== What the task requires ==
All of the data that follows is to be printed exactly, without pictures.

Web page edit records
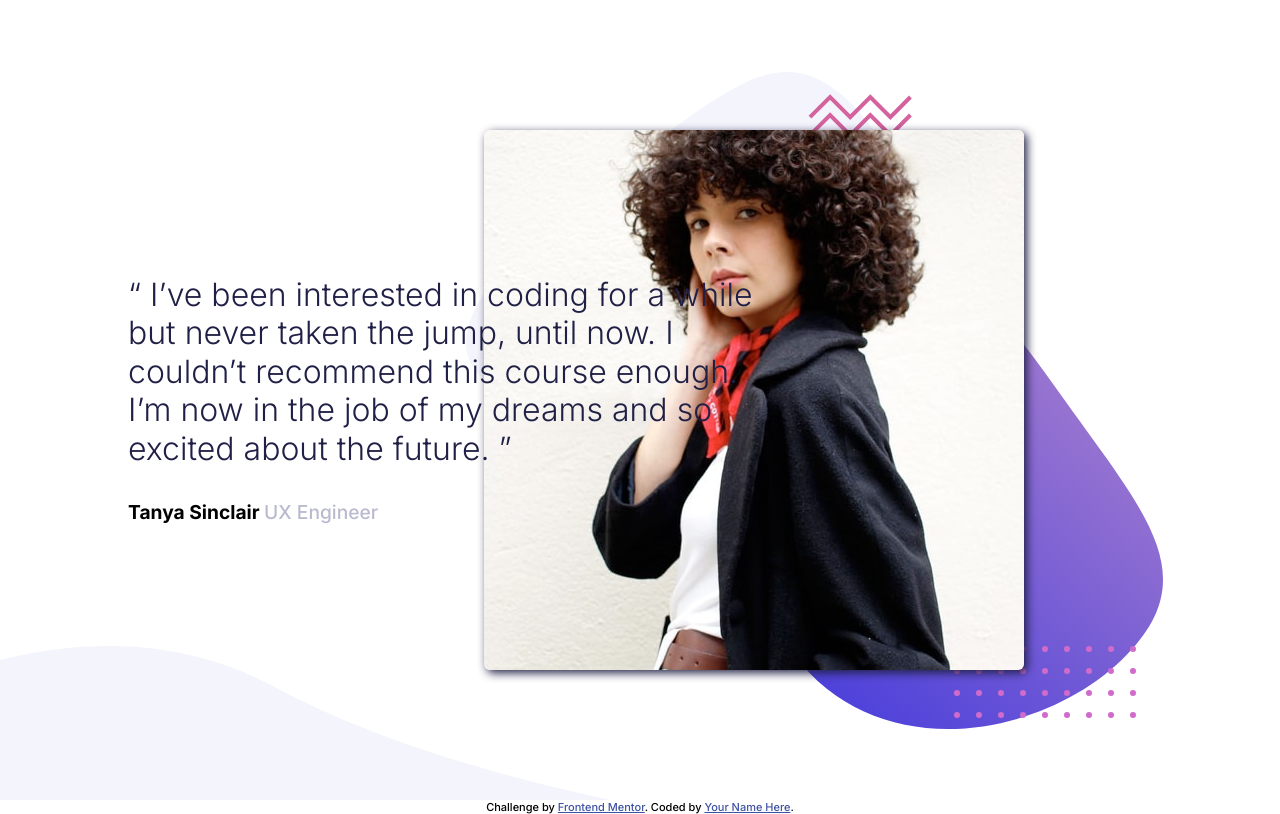
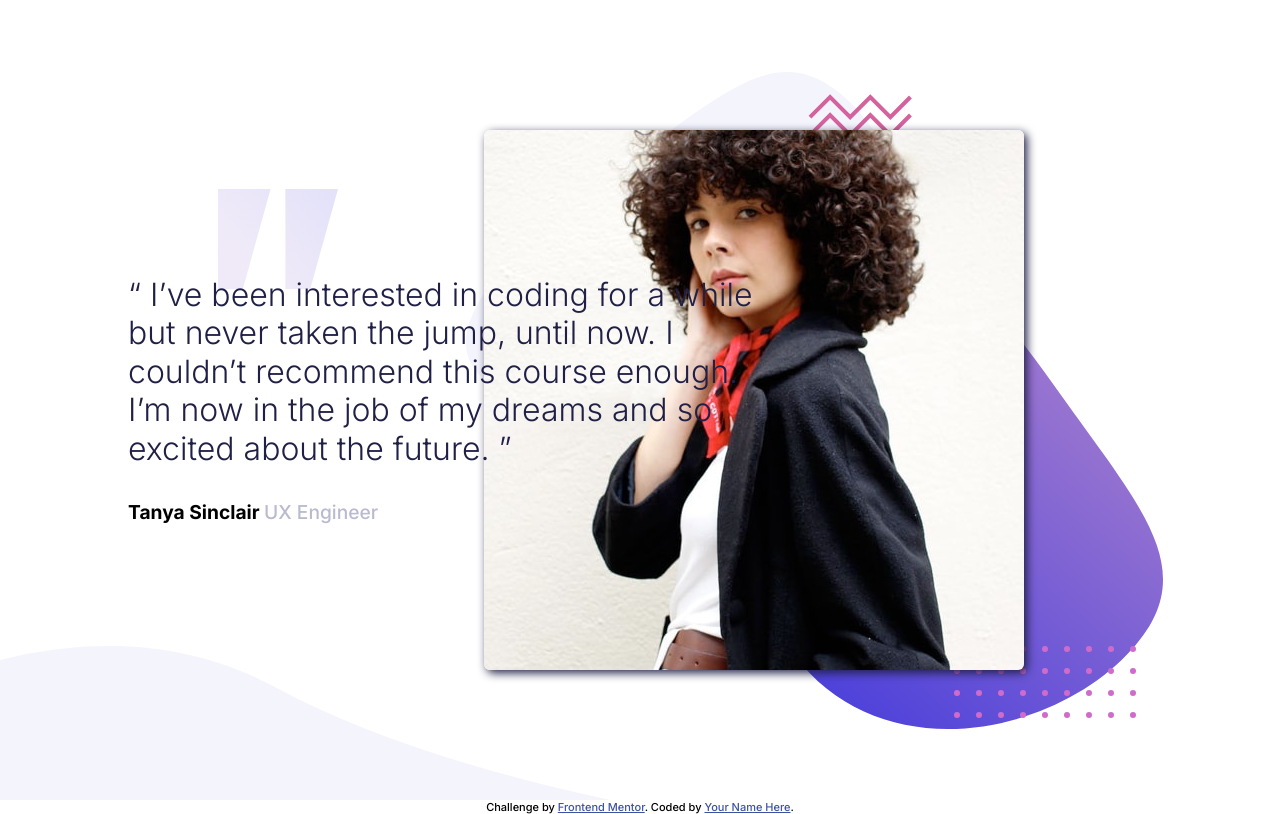
Before and after one commit to Daniela-git/frontendmentor, a plain HTML site: page coding-bootcamp-testimonials-slider-master/index.html in a window 1280 px wide. Drawn offline with Linux system fonts and the light colour scheme.

Commit message:
comillas en su lugar

```diff
--- a/coding-bootcamp-testimonials-slider-master/style.css
+++ b/coding-bootcamp-testimonials-slider-master/style.css
@@ -31,13 +31,16 @@ body {
 
 .content {
 	width: 80%;
+	height: 70%;
 	display: grid;
 	grid-template-columns: 2fr 1fr;
 	align-items: center;
 	position: relative;
+	background: url("./images/pattern-quotes.svg");
+	background-repeat: no-repeat;
+	background-position: 10% 15%;
 }
 .testimonial {
-	/* margin-left: 2rem; */
 	z-index: 10;
 }
 .testimonial__text {
```
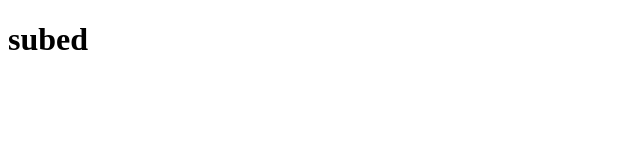
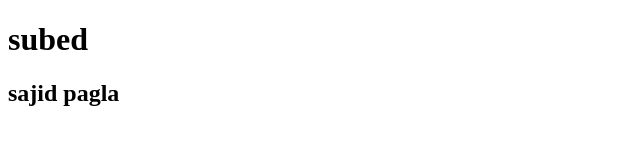
Before and after one commit to subedhussain/repo11, a plain HTML site: page index.html in a window 1280 px wide. Shown: the whole page, without its empty margins (0-640 px from the left). Drawn offline with Linux system fonts and the light colour scheme.

Commit message:
h2 added

```diff
--- a/index.html
+++ b/index.html
@@ -10,6 +10,7 @@
 
 <body>
     <h1>subed</h1>
+    <h2>sajid pagla</h2>
 
 </body>
 
```
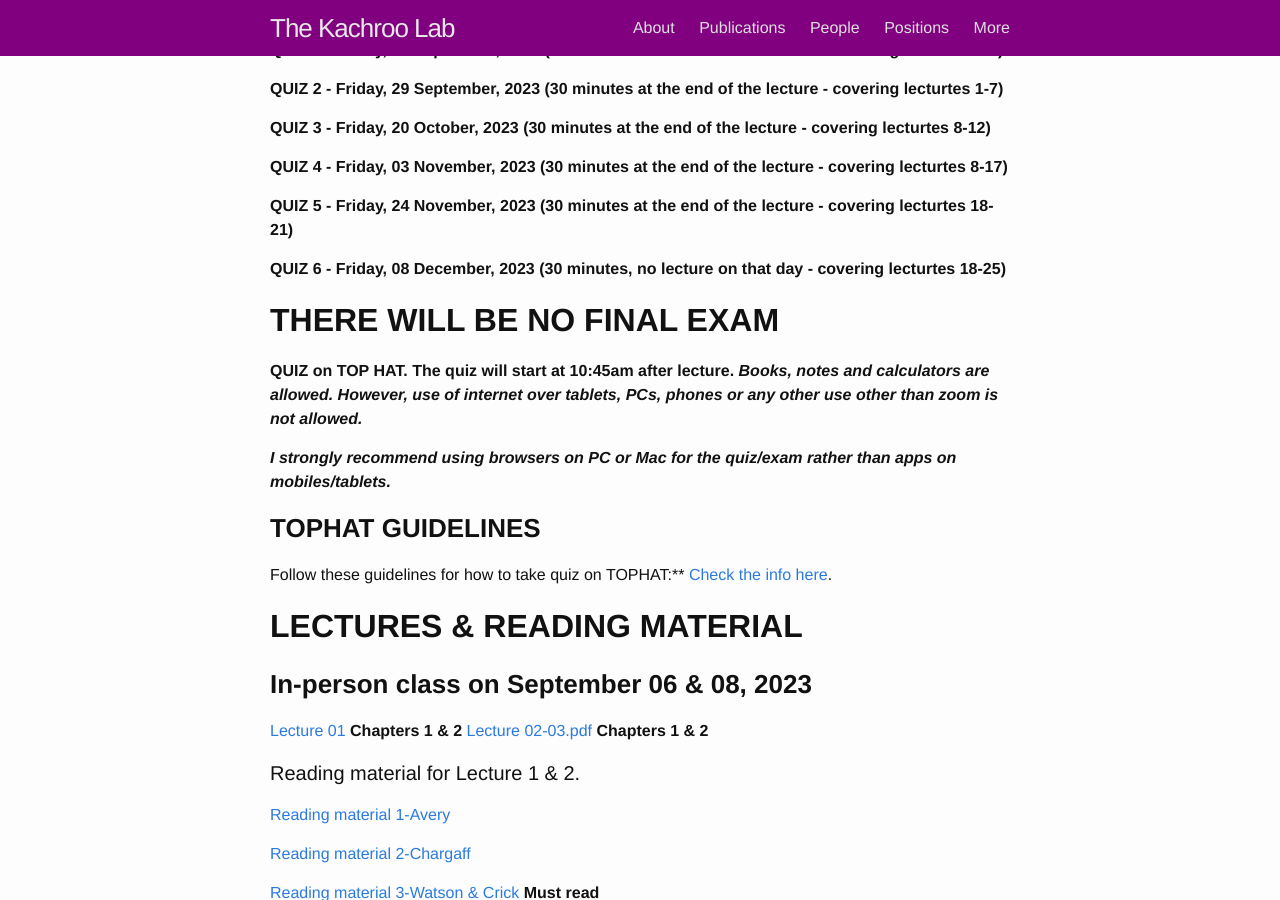
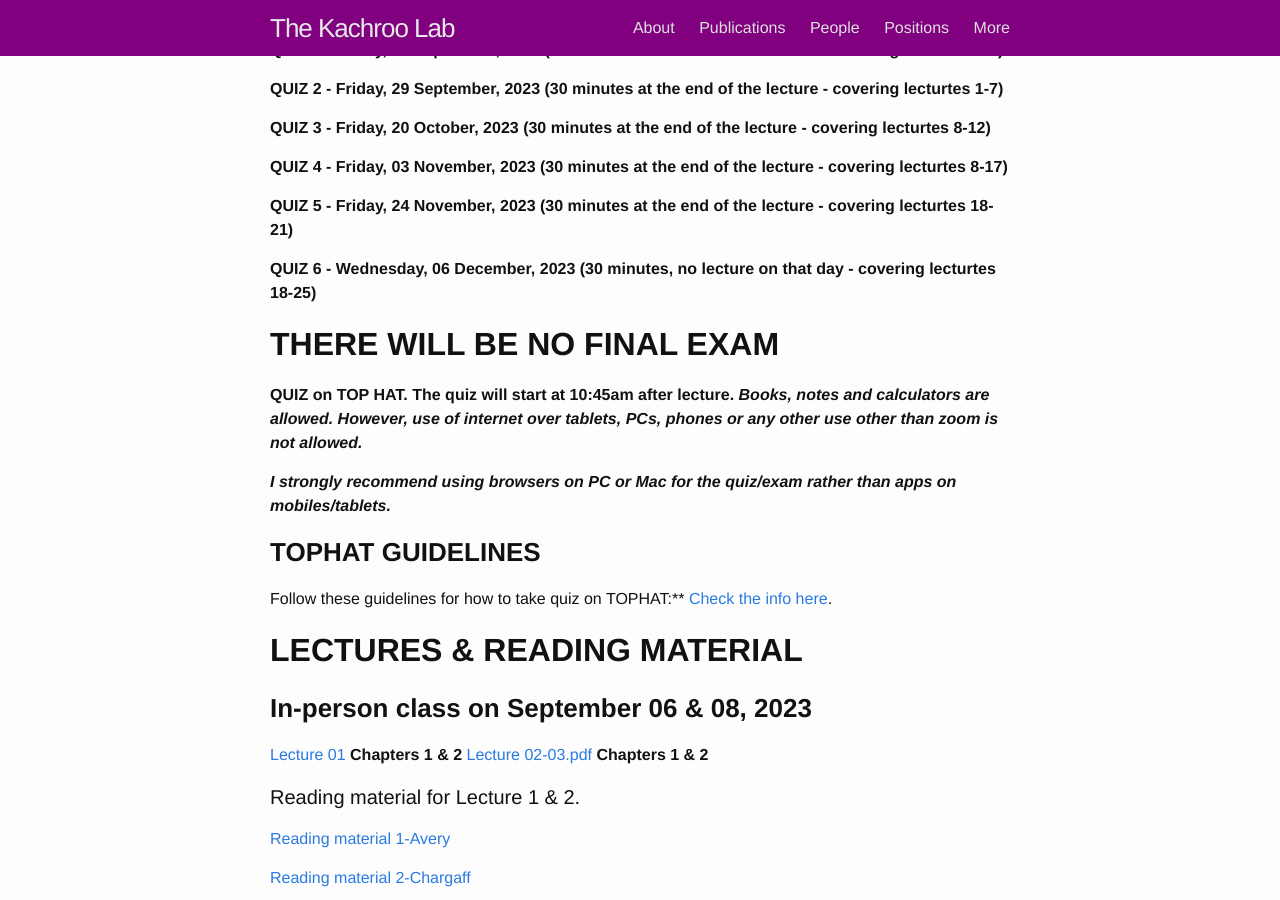
Before and after one commit to kachroolab/kachroolab, a Jekyll site: the page built from classes/BIOL367_fall_2023.md, in a window 1280 px wide and 900 px high, scrolled down 420 px. Built offline with Jekyll 4.4.1, drawn with Linux system fonts in a browser that asks for light colours.

Commit message:
Update BIOL367_fall_2023.md

```diff
--- a/classes/BIOL367_fall_2023.md
+++ b/classes/BIOL367_fall_2023.md
@@ -25,7 +25,7 @@ Here is a schedule for quiz. The lecture numbers are subjected to change.
 
 **QUIZ 5 - Friday, 24 November, 2023 (30 minutes at the end of the lecture - covering lecturtes 18-21)**
 
-**QUIZ 6 - Friday, 08 December, 2023 (30 minutes, no lecture on that day - covering lecturtes 18-25)**
+**QUIZ 6 - Wednesday, 06 December, 2023 (30 minutes, no lecture on that day - covering lecturtes 18-25)**
 
 
 ## **THERE WILL BE NO FINAL EXAM**
```
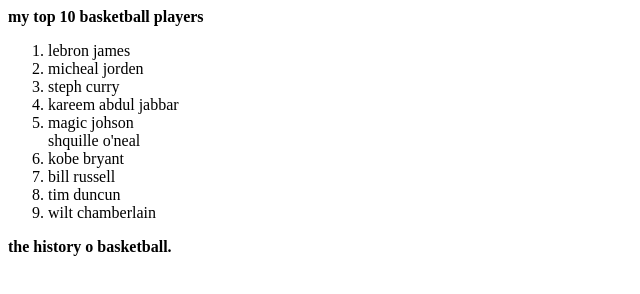
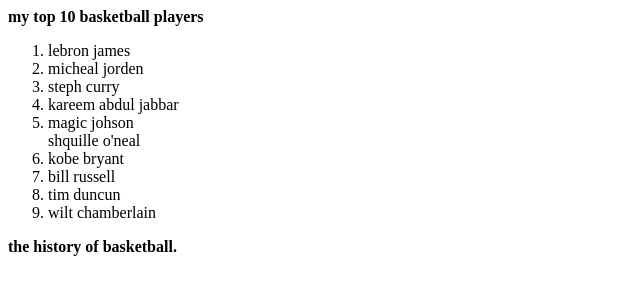
Before and after one commit to aydenchan721-afk/aydenchan721-afk.github.io, a plain HTML site: page project.html in a window 1280 px wide. Shown: the full height of the page, 0-640 px from the left. Drawn offline with Linux system fonts and the light colour scheme.

Commit message:
Update project.html

```diff
--- a/project.html
+++ b/project.html
@@ -23,5 +23,5 @@
   </body>
 </html>
 <a>
-  <strong>the history o basketball.</strong>
+  <strong>the history of basketball.</strong>
 </a>
```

== Your solution ==
Before and after one commit to Daniela-git/frontendmentor, a plain HTML site: page coding-bootcamp-testimonials-slider-master/index.html in a window 1280 px wide. Drawn offline with Linux system fonts and the light colour scheme.

Commit message:
comillas en su lugar

```diff
--- a/coding-bootcamp-testimonials-slider-master/style.css
+++ b/coding-bootcamp-testimonials-slider-master/style.css
@@ -31,13 +31,16 @@ body {
 
 .content {
 	width: 80%;
+	height: 70%;
 	display: grid;
 	grid-template-columns: 2fr 1fr;
 	align-items: center;
 	position: relative;
+	background: url("./images/pattern-quotes.svg");
+	background-repeat: no-repeat;
+	background-position: 10% 15%;
 }
 .testimonial {
-	/* margin-left: 2rem; */
 	z-index: 10;
 }
 .testimonial__text {
```
Before and after one commit to subedhussain/repo11, a plain HTML site: page index.html in a window 1280 px wide. Shown: the whole page, without its empty margins (0-640 px from the left). Drawn offline with Linux system fonts and the light colour scheme.

Commit message:
h2 added

```diff
--- a/index.html
+++ b/index.html
@@ -10,6 +10,7 @@
 
 <body>
     <h1>subed</h1>
+    <h2>sajid pagla</h2>
 
 </body>
 
```
Before and after one commit to kachroolab/kachroolab, a Jekyll site: the page built from classes/BIOL367_fall_2023.md, in a window 1280 px wide and 900 px high, scrolled down 420 px. Built offline with Jekyll 4.4.1, drawn with Linux system fonts in a browser that asks for light colours.

Commit message:
Update BIOL367_fall_2023.md

```diff
--- a/classes/BIOL367_fall_2023.md
+++ b/classes/BIOL367_fall_2023.md
@@ -25,7 +25,7 @@ Here is a schedule for quiz. The lecture numbers are subjected to change.
 
 **QUIZ 5 - Friday, 24 November, 2023 (30 minutes at the end of the lecture - covering lecturtes 18-21)**
 
-**QUIZ 6 - Friday, 08 December, 2023 (30 minutes, no lecture on that day - covering lecturtes 18-25)**
+**QUIZ 6 - Wednesday, 06 December, 2023 (30 minutes, no lecture on that day - covering lecturtes 18-25)**
 
 
 ## **THERE WILL BE NO FINAL EXAM**
```
Before and after one commit to aydenchan721-afk/aydenchan721-afk.github.io, a plain HTML site: page project.html in a window 1280 px wide. Shown: the full height of the page, 0-640 px from the left. Drawn offline with Linux system fonts and the light colour scheme.

Commit message:
Update project.html

```diff
--- a/project.html
+++ b/project.html
@@ -23,5 +23,5 @@
   </body>
 </html>
 <a>
-  <strong>the history o basketball.</strong>
+  <strong>the history of basketball.</strong>
 </a>
```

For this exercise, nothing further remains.